"The government has relinquished control over the offshore areas of our industry. Norway was tough regarding oil companies from the start. You now have an almost embarrassingly large pension fund. The situation for Irish communities, however, is as in Ogoniland in Nigeria - oil is a curse,”
Shell to Sea has questioned claims that over 1,400 jobs will be sustained during the final stages of the Corrib gas project in Co Mayo.
The partnership behind the Corrib Gas project is to invest another €800m to bring it to completion between now and late 2014.
Shell E&P Ireland claims the investment will create 700 direct jobs and 750 indirect jobs in that period. It also said when complete the project could supply up to 60% of Ireland's gas needs at times of peak production.
A spokeswoman for Shell to Sea said Shell's claim that it would sustain more than 1,400 jobs did not stack up and was not believable.
Maura Harrington said most of the construction work on the project had now finished and the few jobs that will continue were not long-term, sustainable, or worth the damage done at a local or national level.
"The project should be stopped until there is a proper return for the people of Ireland from Irish natural resources."
The controversial project has been under construction since 2004 and trenchant protests from groups opposed to the project has kept it in the headlines since.
However, seven years on Shell will soon begin the final phase of the project.

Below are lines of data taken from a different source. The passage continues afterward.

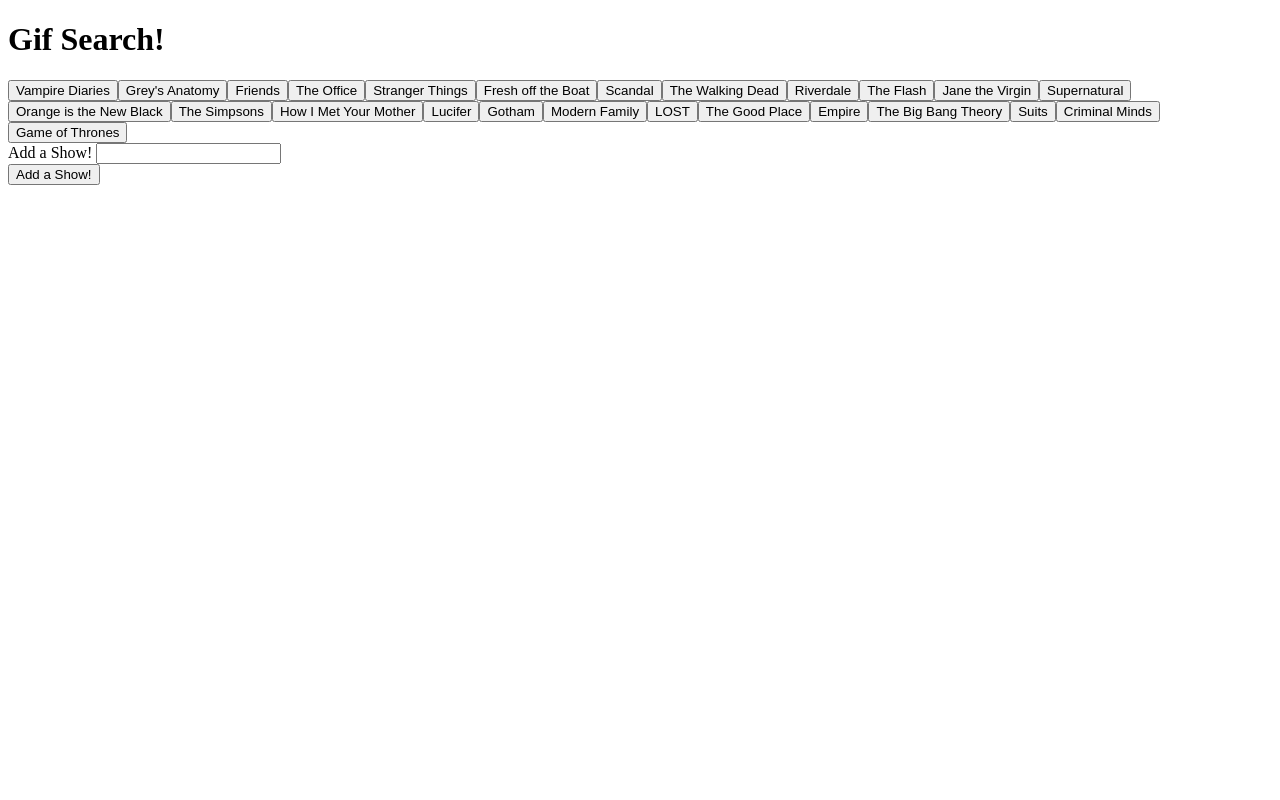
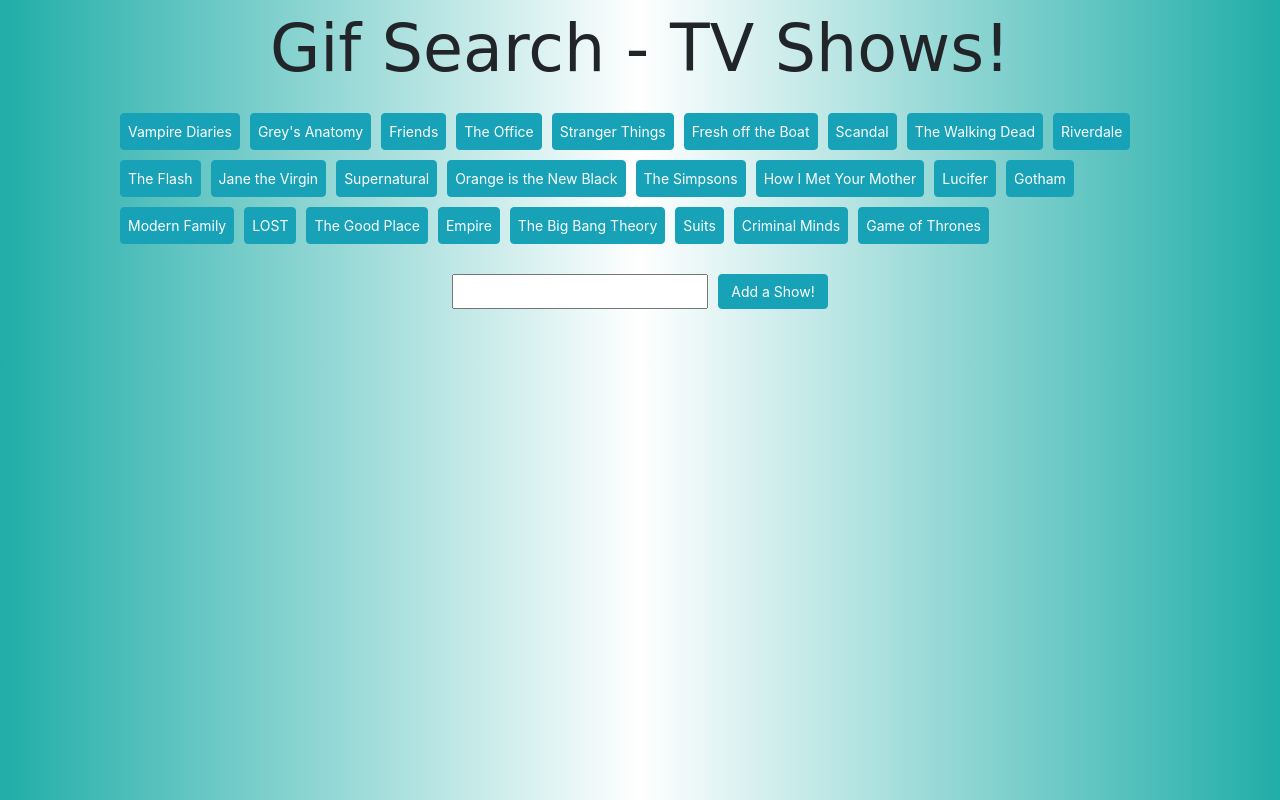
Before and after one commit to nbardoi/GifTastic, a plain HTML site: page index.html in a window 1280 px wide. Drawn offline with nearby package versions, Linux system fonts and the light colour scheme; a web font is replaced by a local one.

Commit message:
made final styling changes

```diff
--- a/app.js
+++ b/app.js
@@ -7,9 +7,12 @@
 function renderButtons() {
     $("#buttons-view").empty();
 
+    $(".col-md-12").hide();
+
     for (var i = 0; i < topics.length; i++) {
         var a = $("<button>");
         a.addClass("series");
+        a.addClass("btn btn-info")
         a.attr("data-name", topics[i]);
         a.text(topics[i]);
         $("#buttons-view").append(a);
@@ -31,7 +34,7 @@
     var results = response.data;
 
     for (var i = 0; i < results.length; i++) {
-    var showDiv = $("<div>");
+    var showDiv = $("<div>").addClass("imgDiv");
     var p = $("<p>").text("Rating: " + results[i].rating)
     var showImage = $("<img>");
     showImage.attr("src", results[i].images.fixed_height_still.url);
--- a/index.html
+++ b/index.html
@@ -5,6 +5,12 @@
     <meta name="viewport" content="width=device-width, initial-scale=1.0">
     <meta http-equiv="X-UA-Compatible" content="ie=edge">
     <title>GifTastic!</title>
+
+    <!-- Bootstrap -->
+    <link rel="stylesheet" href="https://maxcdn.bootstrapcdn.com/bootstrap/4.0.0/css/bootstrap.min.css">
+    <script src="https://maxcdn.bootstrapcdn.com/bootstrap/4.0.0/js/bootstrap.min.js"></script>
+
+    <link href="https://fonts.googleapis.com/css?family=Liu+Jian+Mao+Cao&display=swap" rel="stylesheet">
 
     <link rel="stylesheet" type="text/css" href="style.css">
 
@@ -14,19 +20,22 @@
 
     <div class = "container">
         <div>
-            <h1> Gif Search! </h1>
+            <h1> Gif Search - TV Shows! </h1>
         </div>
 
         <div id="buttons-view"></div>
 
         <form id="series-form">
-            <label for="series-input">Add a Show!</label>
+            <label for="series-input"></label>
             <input type="text" id="series-input"><br>
 
-            <input id="add-series" type="submit" value="Add a Show!">
+            <input id="add-series" type="submit" value="Add a Show!" class="btn btn-info">
         </form>
 
+        <div class="row">
         <div id="series-gifs-view"></div>
+        </div>
+
 
     </div>
 </body>
--- a/style.css
+++ b/style.css
@@ -0,0 +1,76 @@
+body {
+    background-image: linear-gradient(to right, #21ada8 , white, #21ada8);
+}
+
+h1 {
+    margin: 10px;
+    text-align: center;
+    font-family: 'Liu Jian Mao Cao', cursive;
+    font-size: 65px;
+
+}
+.series {
+    margin: 5px;
+    padding: 7px;
+    font-size: 14px;
+    display: over;
+}
+
+.series:hover {
+    border: 3px solid white;
+    color: #00d8d8;
+    background: black;
+}
+
+#buttons-view {
+    margin: 20px;
+    padding-left: 10px;
+    padding-right: 10px;
+}
+
+form {
+    justify-content: center;
+    margin-top: 20px;
+    display: flex;
+}
+
+#series-input {
+    margin: 5px;
+}
+
+#add-series {
+    margin: 5px;
+    font-size: 14px;
+}
+
+#add-series:hover {
+    border: 3px solid white;
+    color: #00d8d8;
+    background: black;
+}
+.row {
+    padding-bottom: 10px;
+    padding-top: 15px;
+    margin: 0 auto;
+    margin-left: 40px;
+    margin-right: 40px;
+}
+
+#series-gifs-view {
+    display: flex;
+    flex-wrap: wrap;
+    width: auto;
+    padding-bottom: 10px;
+    padding-top: 15px;
+    margin: 0 auto;
+    margin-left: 40px;
+    margin-right: 40px;
+}
+
+.imgDiv {
+    margin: 10px;
+}
+
+.imgDiv:hover {
+    margin: 0.25px;
+}
```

This will involve the construction of a 4.9km tunnel under Sruwaddacon Bay in Mayo.
The company says this means further investment and "continued high levels of employment" in northwest Mayo.
Managing Director of Shell E&P Ireland Michael Crothers confirmed that it will spend another €800m on completing the project by late 2014.
The sea bed wells and pipeline are complete and the terminal is almost complete.
The final phase of work will focus on connecting the deep sea pipe to the terminal via a second pipeline to be contained in a tunnel under Sruwaddacon Bay.